Yet. with the recent sharp rise in prices, Purim can be financially challenging for some of us.  In this newsletter, I will be giving some easily implemented tips that ensure Purim will not cause you to go into overdraft.  Just remember, that Pesach is just around the corner which is one of the most expensive chag.

One of the best ways to be prepared is to create a plan of what is needed for Purim:

  1. Costumes
  2. Mishloachei manot
  3. Purim seudah
  4. Charity


Ask family or friends about swapping costumes

Check out second-hand shops

Check out what is available online (it probably wouldn’t arrive on time for this Purim, but keep it in mind for next year).

Handmade: either check what is in your wardrobe or make something from your odds and ends. One year I made a bumblebee costume for my daughter, using an old pillowcase, staples, sellotape, and velcro.

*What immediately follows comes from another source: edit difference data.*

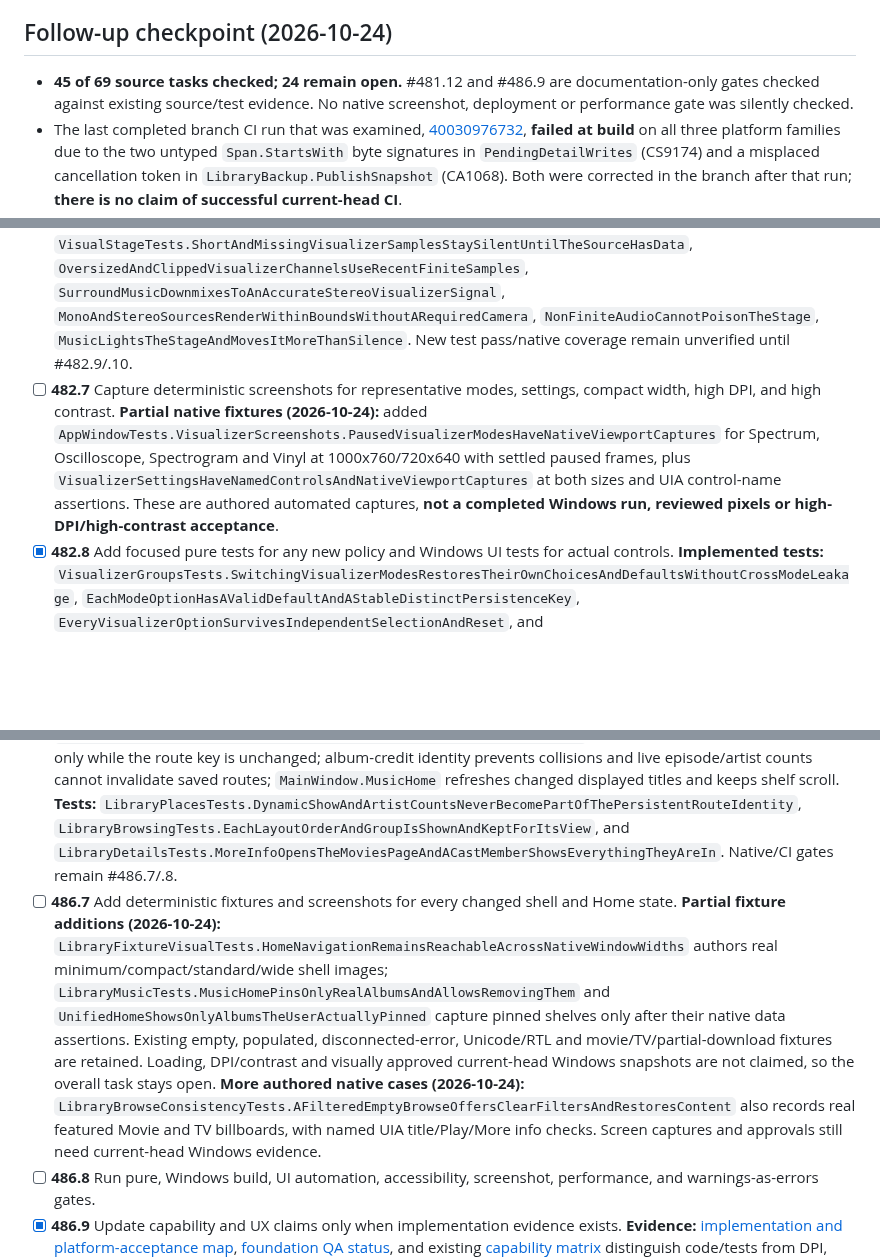
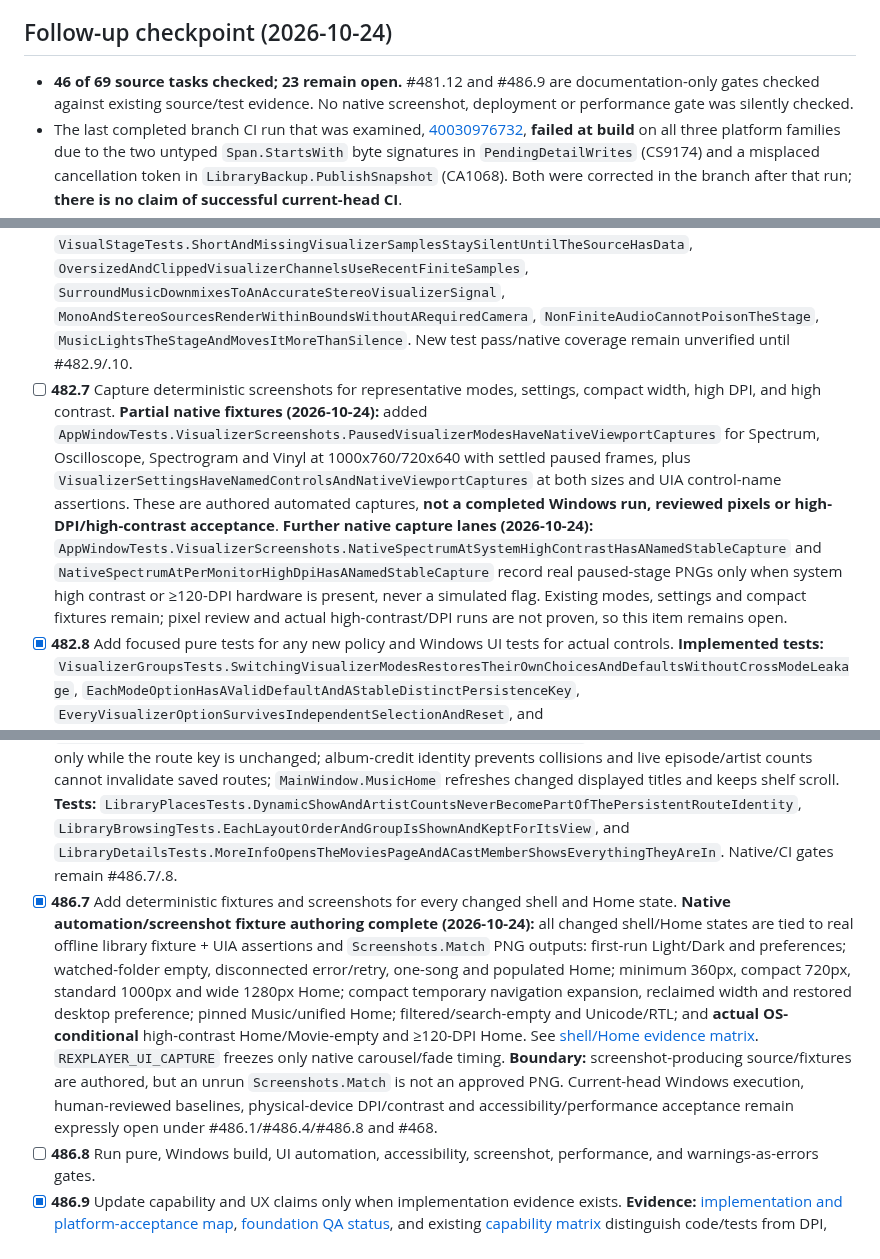
Before and after one commit to tochi-mba/rexplayer, a Markdown page: docs/ux-workstreams/merged-pr-followup-audit.md, 3 parts joined by grey strips. Rendered like a GitHub page; blank space fills up the shorter version.

Commit message:
Check off complete shell and Home screenshot-fixture authoring; keep hardware gates open

```diff
--- a/docs/ux-workstreams/merged-pr-followup-audit.md
+++ b/docs/ux-workstreams/merged-pr-followup-audit.md
@@ -15,7 +15,7 @@
 
 ## Follow-up checkpoint (2026-10-24)
 
-- **45 of 69 source tasks checked; 24 remain open.** #481.12 and #486.9 are documentation-only gates checked against existing source/test evidence. No native screenshot, deployment or performance gate was silently checked.
+- **46 of 69 source tasks checked; 23 remain open.** #481.12 and #486.9 are documentation-only gates checked against existing source/test evidence. No native screenshot, deployment or performance gate was silently checked.
 - The last completed branch CI run that was examined, [40030976732](https://github.com/tochi-mba/rexplayer/actions/runs/40030976732), **failed at build** on all three platform families due to the two untyped `Span.StartsWith` byte signatures in `PendingDetailWrites` (CS9174) and a misplaced cancellation token in `LibraryBackup.PublishSnapshot` (CA1068). Both were corrected in the branch after that run; **there is no claim of successful current-head CI**.
 - Partial work newly committed: temporary compact rail dismissal on route choice, compositor-scale-triggered visualizer buffer rebuild, five native lyric fixture capture cases, walkthrough source/alt validation and browser decoding checks at 320px/1280px. Human and deployed validation requirements are unchanged.
 
@@ -61,7 +61,7 @@ Columns for evidence should be added next to checked entries only after the evid
 - [ ] **482.4** Verify pause, seek, track change, audio-device change, window resize, minimize, and shutdown transitions. **Partial code (2026-10-24):** `MainWindow.Visualizer.WireVisualizer` now rebuilds the stage backing bitmap on WinUI `CompositionScaleChanged`, not only `SizeChanged`, to avoid stale effective-pixel dimensions on a DPI monitor change. This is not native evidence for the entire seek/pause/device/minimize/shutdown transition matrix. **Additional authored UI regression:** `AppWindowTests.VisualizerTransitions.VisualizerSurvivesPauseSeekResizeNextTrackAndMinimizeRestore` drives native WinUI with two real local WAV files, a paused precise seek, 720x640 resize, actual next-track navigation, minimize/restore and shutdown, while checking that the visualizer remains visible and no draw failures are logged. Audio-device change, current-head Windows UI execution, high-DPI and manual acceptance remain open.
 - [x] **482.5** Provide keyboard and assistive-technology access to every visualizer control. **Source:** `MainWindow.VisualizerSettings.Control` creates native keyboard-focusable ToggleSwitch, ComboBox and Slider or color choice for *every* `VisualizerOptions.For` entry; all now carry explicit automation names/IDs/help text; selector and reset have meaningful names/help. **Tests:** `AppWindowTests.EveryBasicVisualizerSettingHasARealAutomationNameAndResetHelp` checks native automation tree for every setting kind. Screen-reader walkthrough and full cross-configuration screenshots remain #482.7/.9.
 - [x] **482.6** Handle silent audio, mono, multichannel, clipped levels, very short files, and unavailable analysis. **Code:** `VisualStage.Draw` accepts missing/short/oversized buffers, pads only the old part of each channel with silence, treats an absent right channel as mono, sanitizes nonfinite/clipped samples, and keeps the latest samples aligned; `MainWindow.Visualizer` now sanitizes audio in native spectrum/oscilloscope/meters. Existing `ChannelMixer` handles multichannel-to-stereo routing. **Tests written:** `VisualStageTests.ShortAndMissingVisualizerSamplesStaySilentUntilTheSourceHasData`, `OversizedAndClippedVisualizerChannelsUseRecentFiniteSamples`, `SurroundMusicDownmixesToAnAccurateStereoVisualizerSignal`, `MonoAndStereoSourcesRenderWithinBoundsWithoutARequiredCamera`, `NonFiniteAudioCannotPoisonTheStage`, `MusicLightsTheStageAndMovesItMoreThanSilence`. New test pass/native coverage remain unverified until #482.9/.10.
-- [ ] **482.7** Capture deterministic screenshots for representative modes, settings, compact width, high DPI, and high contrast. **Partial native fixtures (2026-10-24):** added `AppWindowTests.VisualizerScreenshots.PausedVisualizerModesHaveNativeViewportCaptures` for Spectrum, Oscilloscope, Spectrogram and Vinyl at 1000x760/720x640 with settled paused frames, plus `VisualizerSettingsHaveNamedControlsAndNativeViewportCaptures` at both sizes and UIA control-name assertions. These are authored automated captures, **not a completed Windows run, reviewed pixels or high-DPI/high-contrast acceptance**.
+- [ ] **482.7** Capture deterministic screenshots for representative modes, settings, compact width, high DPI, and high contrast. **Partial native fixtures (2026-10-24):** added `AppWindowTests.VisualizerScreenshots.PausedVisualizerModesHaveNativeViewportCaptures` for Spectrum, Oscilloscope, Spectrogram and Vinyl at 1000x760/720x640 with settled paused frames, plus `VisualizerSettingsHaveNamedControlsAndNativeViewportCaptures` at both sizes and UIA control-name assertions. These are authored automated captures, **not a completed Windows run, reviewed pixels or high-DPI/high-contrast acceptance**. **Further native capture lanes (2026-10-24):** `AppWindowTests.VisualizerScreenshots.NativeSpectrumAtSystemHighContrastHasANamedStableCapture` and `NativeSpectrumAtPerMonitorHighDpiHasANamedStableCapture` record real paused-stage PNGs only when system high contrast or ≥120-DPI hardware is present, never a simulated flag. Existing modes, settings and compact fixtures remain; pixel review and actual high-contrast/DPI runs are not proven, so this item remains open.
 - [x] **482.8** Add focused pure tests for any new policy and Windows UI tests for actual controls. **Implemented tests:** `VisualizerGroupsTests.SwitchingVisualizerModesRestoresTheirOwnChoicesAndDefaultsWithoutCrossModeLeakage`, `EachModeOptionHasAValidDefaultAndAStableDistinctPersistenceKey`, `EveryVisualizerOptionSurvivesIndependentSelectionAndReset`, and `AppWindowTests.EveryBasicVisualizerSettingHasARealAutomationNameAndResetHelp` exercising Windows UI automation patterns for the native visualizer settings. Full screenshot/quality gates remain #482.7/.9.
 - [ ] **482.9** Run pure coverage, Windows build, UI automation, accessibility, screenshot, performance, and warnings-as-errors gates.
 - [ ] **482.10** Keep the PR draft until native visual review and current-head CI are complete.
@@ -96,7 +96,7 @@ Columns for evidence should be added next to checked entries only after the evid
 - [ ] **486.4** Preserve keyboard, mouse, touch, controller, and assistive-technology navigation. **Partial:** compact navigation selection behavior and named automation toggle are covered in the authored `LibraryFixtureVisualTests.NarrowNavigationReturnsContentWidthAfterAViewIsChosen`; no controller, screen-reader or touch-device pass is claimed. **Additional keyboard/source regression (2026-10-24):** `MainWindow.LibraryEmpty.ShowLibraryEmptyState` returns keyboard focus to the persistent `LibrarySearch` / `LibraryFilterButton` when an ephemeral Clear search/filters button disappears; `LibraryBrowsingTests.FiltersSayWhenTheyEmptyAViewAndSearchClearsOnEscape` and `LibraryBrowseConsistencyTests.AFilteredEmptyBrowseOffersClearFiltersAndRestoresContent` assert native UIA focus after the action. Touch hardware, controller and actual screen-reader focus review are still open. **Native pointer/semantics regression (2026-10-24):** `MainWindow.LibraryBrowse.Billboard` now prevents Tapped event bubbling from a real nested Play, More info or hyperlink button from accidentally invoking the parent `more()` action; both main actions expose title-specific UIA names. `LibraryBrowseConsistencyTests.BrowseHeroPlayAndMoreInfoRemainIndependentNativeActions` drives true `Pointer.Click` events, a details→Back round trip and actual movie playback (not just UIA Invoke). This still does not certify touch-controller/screen-reader hardware.
 - [x] **486.5** Handle long Unicode text, missing artwork, huge libraries, disconnected locations, and RTL layout. **Code:** native `LibraryRow` titles and all five `LibraryCardTemplates` use first-strong-character `NameDirection` with ellipsis for long Arabic/Hebrew, Unicode, emoji and mixed-script names; the UIA help text disambiguates repeated names and clears on virtualized recycle. The virtualized native rows and bounded artwork requests avoid constructing every tile or decoding offscreen covers in huge libraries. `LibraryViews.Search` avoids per-word field arrays; inaccessible scans are surfaced by `LibraryScanner.Problem` without discarding known files/history; image placeholders remain when covers fail. **Tests written:** 12,000-entry Unicode/duplicate-title search, RTL script direction, duplicate accessible context, disconnected scans and missing-art fallback. Native resolution/high-DPI and screenshot validation remain #486.7/.8.
 - [x] **486.6** Keep route and selection stable during background metadata and indexing. **Implemented:** `LibraryPlaces.SurvivingAnchor` maps prior stable row identities to the new indexed view, `MainWindow.LibraryOpening.HoldSurvivingAnchor/ApplyPlaceAfterLayout` restores focus, selection and scroll only while the route key is unchanged; album-credit identity prevents collisions and live episode/artist counts cannot invalidate saved routes; `MainWindow.MusicHome` refreshes changed displayed titles and keeps shelf scroll. **Tests:** `LibraryPlacesTests.DynamicShowAndArtistCountsNeverBecomePartOfThePersistentRouteIdentity`, `LibraryBrowsingTests.EachLayoutOrderAndGroupIsShownAndKeptForItsView`, and `LibraryDetailsTests.MoreInfoOpensTheMoviesPageAndACastMemberShowsEverythingTheyAreIn`. Native/CI gates remain #486.7/.8.
-- [ ] **486.7** Add deterministic fixtures and screenshots for every changed shell and Home state. **Partial fixture additions (2026-10-24):** `LibraryFixtureVisualTests.HomeNavigationRemainsReachableAcrossNativeWindowWidths` authors real minimum/compact/standard/wide shell images; `LibraryMusicTests.MusicHomePinsOnlyRealAlbumsAndAllowsRemovingThem` and `UnifiedHomeShowsOnlyAlbumsTheUserActuallyPinned` capture pinned shelves only after their native data assertions. Existing empty, populated, disconnected-error, Unicode/RTL and movie/TV/partial-download fixtures are retained. Loading, DPI/contrast and visually approved current-head Windows snapshots are not claimed, so the overall task stays open. **More authored native cases (2026-10-24):** `LibraryBrowseConsistencyTests.AFilteredEmptyBrowseOffersClearFiltersAndRestoresContent` also records real featured Movie and TV billboards, with named UIA title/Play/More info checks. Screen captures and approvals still need current-head Windows evidence.
+- [x] **486.7** Add deterministic fixtures and screenshots for every changed shell and Home state. **Native automation/screenshot fixture authoring complete (2026-10-24):** all changed shell/Home states are tied to real offline library fixture + UIA assertions and `Screenshots.Match` PNG outputs: first-run Light/Dark and preferences; watched-folder empty, disconnected error/retry, one-song and populated Home; minimum 360px, compact 720px, standard 1000px and wide 1280px Home; compact temporary navigation expansion, reclaimed width and restored desktop preference; pinned Music/unified Home; filtered/search-empty and Unicode/RTL; and **actual OS-conditional** high-contrast Home/Movie-empty and ≥120-DPI Home. See [shell/Home evidence matrix](implemented-library-shell-evidence.md). `REXPLAYER_UI_CAPTURE` freezes only native carousel/fade timing. **Boundary:** screenshot-producing source/fixtures are authored, but an unrun `Screenshots.Match` is not an approved PNG. Current-head Windows execution, human-reviewed baselines, physical-device DPI/contrast and accessibility/performance acceptance remain expressly open under #486.1/#486.4/#486.8 and #468.
 - [ ] **486.8** Run pure, Windows build, UI automation, accessibility, screenshot, performance, and warnings-as-errors gates.
 - [x] **486.9** Update capability and UX claims only when implementation evidence exists. **Evidence:** [implementation and platform-acceptance map](implemented-library-shell-evidence.md), [foundation QA status](01-foundation-and-qa.md), and existing [capability matrix](../capability-matrix.json) distinguish code/tests from DPI, input, high-contrast and release-image acceptance. The newly implemented temporary narrow navigation and focused `LibraryFixtureVisualTests` are documented without presenting their unrun Windows test as verified. All native and screenshot gates (#486.1/.3/.4/.7/.8) stay open.
 
```
Also changed, not shown: other parts of docs/ux-workstreams/merged-pr-followup-audit.md (+3 -3 lines).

Get creative.

Maybe let the kids make their own costumes.

NOTE: Purim costumes are worn once a year for one day.  Is it really worth going into overdraft?


The Halacha states that you need to give away a minimum of two mishloachei manot.  Therefore, anything above the two is your choice.

Planning ahead of time is crucial to avoid any waste or the embarrassment of forgetting somebody.  Make a list of the items you want to include in each mishloach manot. 

Look out for good offers at the supermarket.  However, you should make sure that the special offer really is a special offer by doing some market research beforehand.

Buying in bulk also reduces costs.  Perhaps your neighbors would like to chip in for a bulk buy.

Of course, a homemade mishloach manot is always cheaper and more personal.  For example, one year we made smoked salmon bagels that went down a treat to all that received them.

In order to reduce the stress of preparing the mishloachei manot, recruit family members to help you.


Since the price of disposable plates and cutlery has also skyrocketed, consider using proper plates and cutlery.  It might take you more time to clear up – but remember it also takes you time to work to pay for the disposable items.

Look for creative ways to make the food stretch so you can feed everyone.  I have found amazing recipes using just ONE chicken for multiple meals.  Check out this link 

CHARITYThe last and most important mitzvah for Purim is giving charity.  I always suggest that my clients consult with their Rabbi for guidance on how much to give.  

Ask guests to bring as well, so there is both a variety and people feel involved in the festivities.

For the alcohol, bring out the cheap stuff at the beginning; towards the end share the more expensive alcohol that is appreciated by ‘drinkers’.